From the Petrified Forest and the Painted Desert, we were to visit friends from South Bend who now live in Wickenburg, Arizona before heading to visit Paul, my son, and daughter-in-law, Katie in Las Vegas. Unfortunately, a few days before our scheduled visit we received a phone call from Mary indicating that her oldest son had just passed away suddenly with a heart attack. Our prayers are with the Filberts during this sad period in their lives. At Mary’s suggestion we called other friends from South Bend, John and Martha Borkowski who allowed us to stay in their timeshare in Sedona. So here we are in this beautiful settting, an oasis in the mountains encased by the desert clime of Arizona. Our first night here was a simple meal of salad, wine and cheese. The next day, Christian and MariThé went off to explore the natural surroundings while Melanie and I profited from a tranquil afternoon and morning on the patio that extends into a shaded garden with fragrant aromas of the flowering bushes . Adding to the charm was a fresh, gentle breeze. After two weeks of traveling by car, this was a welcome respite. The evening before we departed we had a delicious meal at Judi’s, a restaurant recommended by the Borkowskis.

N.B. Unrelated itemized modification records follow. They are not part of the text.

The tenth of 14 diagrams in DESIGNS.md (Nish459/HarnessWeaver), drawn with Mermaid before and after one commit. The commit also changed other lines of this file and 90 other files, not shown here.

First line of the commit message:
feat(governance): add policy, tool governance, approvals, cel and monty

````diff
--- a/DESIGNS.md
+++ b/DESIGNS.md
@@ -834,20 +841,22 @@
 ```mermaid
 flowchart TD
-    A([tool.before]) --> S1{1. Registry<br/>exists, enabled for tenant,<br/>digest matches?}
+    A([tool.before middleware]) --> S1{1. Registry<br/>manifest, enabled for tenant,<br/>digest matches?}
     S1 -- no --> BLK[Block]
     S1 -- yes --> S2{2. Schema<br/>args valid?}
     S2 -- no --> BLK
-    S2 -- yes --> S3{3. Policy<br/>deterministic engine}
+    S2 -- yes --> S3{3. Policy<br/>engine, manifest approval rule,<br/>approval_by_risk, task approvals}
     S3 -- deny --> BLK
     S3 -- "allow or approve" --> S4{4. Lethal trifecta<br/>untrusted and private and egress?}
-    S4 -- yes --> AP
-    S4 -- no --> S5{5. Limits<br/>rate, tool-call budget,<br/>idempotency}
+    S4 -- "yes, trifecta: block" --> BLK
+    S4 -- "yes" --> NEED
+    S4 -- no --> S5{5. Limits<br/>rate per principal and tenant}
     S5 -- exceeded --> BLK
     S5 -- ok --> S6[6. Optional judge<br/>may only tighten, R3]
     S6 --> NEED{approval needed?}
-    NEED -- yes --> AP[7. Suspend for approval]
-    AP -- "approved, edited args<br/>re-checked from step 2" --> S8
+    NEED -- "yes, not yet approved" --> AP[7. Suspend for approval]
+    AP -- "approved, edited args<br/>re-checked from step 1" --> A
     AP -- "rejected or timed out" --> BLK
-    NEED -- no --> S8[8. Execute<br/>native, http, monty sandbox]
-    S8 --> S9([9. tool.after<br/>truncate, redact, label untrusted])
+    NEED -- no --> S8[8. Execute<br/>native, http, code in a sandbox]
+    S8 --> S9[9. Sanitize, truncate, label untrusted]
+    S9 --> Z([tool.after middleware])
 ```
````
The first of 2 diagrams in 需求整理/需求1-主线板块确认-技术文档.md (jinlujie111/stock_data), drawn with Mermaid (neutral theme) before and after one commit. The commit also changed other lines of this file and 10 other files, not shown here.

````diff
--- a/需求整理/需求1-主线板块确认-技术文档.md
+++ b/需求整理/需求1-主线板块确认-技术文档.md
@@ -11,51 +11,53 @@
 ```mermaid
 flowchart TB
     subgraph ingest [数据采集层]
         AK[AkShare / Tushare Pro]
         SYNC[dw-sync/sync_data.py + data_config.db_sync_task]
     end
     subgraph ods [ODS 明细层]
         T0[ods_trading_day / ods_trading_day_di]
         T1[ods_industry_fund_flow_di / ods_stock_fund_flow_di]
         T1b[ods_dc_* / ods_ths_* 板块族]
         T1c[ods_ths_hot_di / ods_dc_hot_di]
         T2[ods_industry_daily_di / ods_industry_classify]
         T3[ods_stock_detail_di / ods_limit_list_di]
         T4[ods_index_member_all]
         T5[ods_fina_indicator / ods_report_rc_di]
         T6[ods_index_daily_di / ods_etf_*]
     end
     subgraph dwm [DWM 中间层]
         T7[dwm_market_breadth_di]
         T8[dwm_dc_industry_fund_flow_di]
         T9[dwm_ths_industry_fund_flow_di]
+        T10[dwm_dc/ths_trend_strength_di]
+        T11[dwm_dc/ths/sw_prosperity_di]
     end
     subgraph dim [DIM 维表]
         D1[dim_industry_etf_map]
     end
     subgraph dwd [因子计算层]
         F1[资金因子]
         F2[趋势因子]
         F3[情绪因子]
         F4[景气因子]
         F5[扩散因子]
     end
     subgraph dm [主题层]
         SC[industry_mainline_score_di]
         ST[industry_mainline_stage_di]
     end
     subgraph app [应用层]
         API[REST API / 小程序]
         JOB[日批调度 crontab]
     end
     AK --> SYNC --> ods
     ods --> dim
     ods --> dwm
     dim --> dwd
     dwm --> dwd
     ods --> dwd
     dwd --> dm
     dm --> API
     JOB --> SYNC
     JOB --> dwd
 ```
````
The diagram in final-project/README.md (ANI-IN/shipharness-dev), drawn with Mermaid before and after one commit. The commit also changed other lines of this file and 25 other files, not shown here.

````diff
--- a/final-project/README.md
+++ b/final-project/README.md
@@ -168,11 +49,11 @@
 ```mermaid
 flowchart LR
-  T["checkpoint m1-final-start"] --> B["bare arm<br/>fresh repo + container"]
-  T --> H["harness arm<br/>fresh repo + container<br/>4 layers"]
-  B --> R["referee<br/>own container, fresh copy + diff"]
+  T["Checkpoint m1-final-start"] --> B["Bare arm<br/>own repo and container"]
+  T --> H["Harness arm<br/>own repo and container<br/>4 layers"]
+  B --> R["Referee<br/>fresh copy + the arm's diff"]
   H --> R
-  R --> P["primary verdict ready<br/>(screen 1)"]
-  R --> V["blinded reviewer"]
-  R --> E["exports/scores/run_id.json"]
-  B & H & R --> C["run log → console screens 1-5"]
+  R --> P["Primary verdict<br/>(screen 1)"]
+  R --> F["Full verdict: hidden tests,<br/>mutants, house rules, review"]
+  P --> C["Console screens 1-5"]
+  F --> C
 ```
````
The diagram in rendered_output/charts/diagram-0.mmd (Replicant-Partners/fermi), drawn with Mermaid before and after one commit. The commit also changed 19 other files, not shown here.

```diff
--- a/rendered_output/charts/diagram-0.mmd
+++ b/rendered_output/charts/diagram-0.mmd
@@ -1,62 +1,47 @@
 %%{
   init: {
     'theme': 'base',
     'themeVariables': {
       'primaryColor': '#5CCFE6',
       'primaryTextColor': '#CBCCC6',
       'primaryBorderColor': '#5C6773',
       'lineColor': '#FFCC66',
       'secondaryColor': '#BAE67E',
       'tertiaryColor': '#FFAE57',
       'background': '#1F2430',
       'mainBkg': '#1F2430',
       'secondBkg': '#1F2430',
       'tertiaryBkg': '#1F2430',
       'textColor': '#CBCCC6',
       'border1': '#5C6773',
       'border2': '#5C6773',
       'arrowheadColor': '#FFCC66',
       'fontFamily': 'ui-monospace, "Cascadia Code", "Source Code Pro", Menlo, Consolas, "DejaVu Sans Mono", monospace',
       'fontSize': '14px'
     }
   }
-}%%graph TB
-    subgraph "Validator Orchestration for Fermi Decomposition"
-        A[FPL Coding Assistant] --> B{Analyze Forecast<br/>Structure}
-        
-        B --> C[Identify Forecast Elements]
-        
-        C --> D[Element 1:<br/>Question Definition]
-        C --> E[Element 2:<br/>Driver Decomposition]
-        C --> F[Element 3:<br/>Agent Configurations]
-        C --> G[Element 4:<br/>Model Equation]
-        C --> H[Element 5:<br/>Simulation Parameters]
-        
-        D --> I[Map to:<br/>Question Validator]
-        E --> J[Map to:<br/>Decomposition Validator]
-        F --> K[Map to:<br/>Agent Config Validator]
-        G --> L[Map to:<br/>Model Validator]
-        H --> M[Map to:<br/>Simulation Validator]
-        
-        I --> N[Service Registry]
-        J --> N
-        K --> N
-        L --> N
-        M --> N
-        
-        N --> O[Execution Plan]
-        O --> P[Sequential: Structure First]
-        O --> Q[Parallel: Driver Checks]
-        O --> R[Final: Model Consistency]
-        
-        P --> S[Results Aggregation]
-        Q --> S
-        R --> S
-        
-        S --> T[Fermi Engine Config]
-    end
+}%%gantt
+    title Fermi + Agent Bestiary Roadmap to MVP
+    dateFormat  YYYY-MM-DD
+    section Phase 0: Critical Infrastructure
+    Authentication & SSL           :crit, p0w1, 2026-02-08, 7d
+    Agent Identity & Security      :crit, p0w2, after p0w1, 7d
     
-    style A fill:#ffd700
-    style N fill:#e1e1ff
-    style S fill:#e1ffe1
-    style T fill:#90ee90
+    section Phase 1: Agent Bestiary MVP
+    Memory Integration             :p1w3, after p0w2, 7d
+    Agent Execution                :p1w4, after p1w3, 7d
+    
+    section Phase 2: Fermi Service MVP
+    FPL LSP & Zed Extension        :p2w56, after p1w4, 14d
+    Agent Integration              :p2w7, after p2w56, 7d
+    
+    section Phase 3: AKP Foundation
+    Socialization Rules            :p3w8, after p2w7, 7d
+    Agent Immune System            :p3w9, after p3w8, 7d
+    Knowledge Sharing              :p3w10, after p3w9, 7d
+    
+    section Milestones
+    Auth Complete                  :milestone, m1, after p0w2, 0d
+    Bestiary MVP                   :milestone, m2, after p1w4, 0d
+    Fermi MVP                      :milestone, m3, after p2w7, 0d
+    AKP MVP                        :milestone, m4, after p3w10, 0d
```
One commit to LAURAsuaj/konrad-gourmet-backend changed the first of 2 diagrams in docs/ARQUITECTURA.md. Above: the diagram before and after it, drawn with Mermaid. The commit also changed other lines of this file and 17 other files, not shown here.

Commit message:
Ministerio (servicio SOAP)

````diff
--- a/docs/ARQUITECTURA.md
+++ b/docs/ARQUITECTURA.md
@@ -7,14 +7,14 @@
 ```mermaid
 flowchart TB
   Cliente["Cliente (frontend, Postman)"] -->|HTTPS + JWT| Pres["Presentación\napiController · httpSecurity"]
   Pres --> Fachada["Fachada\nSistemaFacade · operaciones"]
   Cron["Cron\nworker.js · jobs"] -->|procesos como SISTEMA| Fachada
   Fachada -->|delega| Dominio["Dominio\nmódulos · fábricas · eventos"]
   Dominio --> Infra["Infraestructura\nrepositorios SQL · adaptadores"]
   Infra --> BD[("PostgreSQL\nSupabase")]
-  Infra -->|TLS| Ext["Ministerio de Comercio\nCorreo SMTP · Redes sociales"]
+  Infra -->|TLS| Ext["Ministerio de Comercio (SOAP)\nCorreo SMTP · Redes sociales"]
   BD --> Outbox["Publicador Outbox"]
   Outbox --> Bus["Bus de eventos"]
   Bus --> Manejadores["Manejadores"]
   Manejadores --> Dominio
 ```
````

From Sedona, we traveled to the Grand Cayon, the mother of all the great National Parks. For our friends from France, the Grand Canyon, was the pièce de résistance, and the primary reason for their southwest tour. Their reactions will be detailed in the next blog, Enchanted Landscapes II.